Task goal: Looking at the entries below, state how many lines contain the word "Occupations". Give the number alone.

*** Record excerpts ***

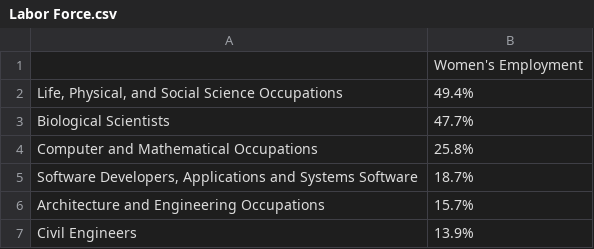
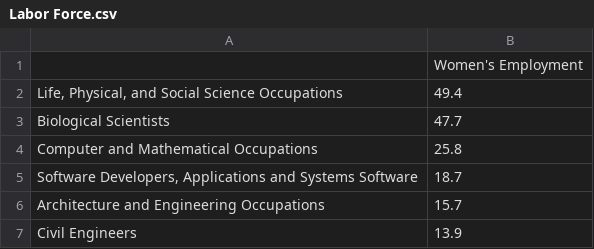
Before and after one commit to colectivafemcen/Programando-ConCiencia, a CSV file: Labor Force.csv, drawn as a sheet.

Commit message:
Update Labor Force.csv

```diff
--- a/Labor Force.csv
+++ b/Labor Force.csv
@@ -1,7 +1,7 @@
 "","Women's Employment"
-"Life, Physical, and Social Science Occupations","49.4%"
-"Biological Scientists","47.7%"
-"Computer and Mathematical Occupations","25.8%"
-"Software Developers, Applications and Systems Software","18.7%"
-"Architecture and Engineering Occupations","15.7%"
-"Civil Engineers","13.9%"
+"Life, Physical, and Social Science Occupations","49.4"
+"Biological Scientists","47.7"
+"Computer and Mathematical Occupations","25.8"
+"Software Developers, Applications and Systems Software","18.7"
+"Architecture and Engineering Occupations","15.7"
+"Civil Engineers","13.9"
```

***

Response to this task: 6